The federal government warns thousands of desperately-needed jobs in north Queensland are at risk after Indian mining giant Adani deferred a final investment decision on its controversial Carmichael coal mine.
The company’s decision followed factional wrangling inside the Queensland government that delayed a cabinet discussion over royalty payments.
“It’s a remarkable and embarrassing situation for Queensland that they don’t even have a tax regime in place,” federal Resources Minister Matt Canavan told ABC radio on Tuesday.
Premier Annastacia Palaszczuk, a member of Labor’s Right faction, said the measure hadn’t been put to a cabinet meeting on Monday as expected.
Senator Canavan described the 11th-hour decision as “unbelievable” and a “shocking condemnation of the chaos that exists inside the Palaszcsuk government”.
It was putting at risk thousands of “desperately-needed” jobs in north Queensland, especially in Townsville where the unemployment rate was 11.3 per cent.
“People there are just exasperated,” Senator Canavan said.
Adani’s decision appears to be an attempt to increase the pressure on the state government to follow through on a so-called “secret deal” to reduce the company’s royalties in the first seven years of the mine’s operation.
Under the deal, Adani would reportedly only pay $2 million in royalties annually, which could end up costing taxpayers $320 million in lost income.

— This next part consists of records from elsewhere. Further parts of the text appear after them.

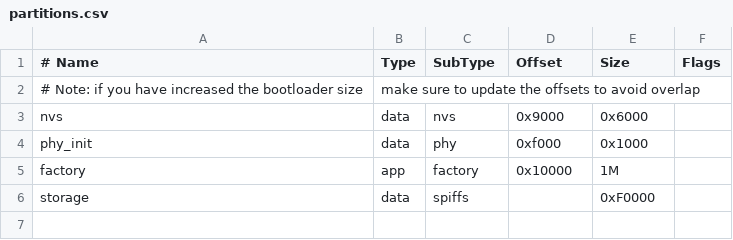
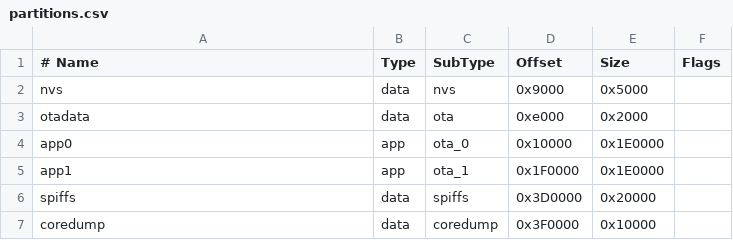
Before and after one commit to fe-works/esp32-spiffs-rs, a CSV file: partitions.csv, drawn as a sheet.

```diff
--- a/partitions.csv
+++ b/partitions.csv
@@ -1,6 +1,7 @@
 # Name,   Type, SubType, Offset,  Size, Flags
-# Note: if you have increased the bootloader size, make sure to update the offsets to avoid overlap
-nvs,      data, nvs,     0x9000,  0x6000,
-phy_init, data, phy,     0xf000,  0x1000,
-factory,  app,  factory, 0x10000, 1M,
-storage,  data, spiffs,  ,        0xF0000,
+nvs,      data, nvs,     0x9000,  0x5000,
+otadata,  data, ota,     0xe000,  0x2000,
+app0,     app,  ota_0,   0x10000, 0x1E0000,
+app1,     app,  ota_1,   0x1F0000,0x1E0000,
+spiffs,   data, spiffs,  0x3D0000,0x20000,
+coredump, data, coredump,0x3F0000,0x10000,
```
Also changed, not shown: 8 other files.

Senator Canavan rejected criticism Adani was being given a tax holiday, likening it to landlord incentives for first tenants of major commercial office space.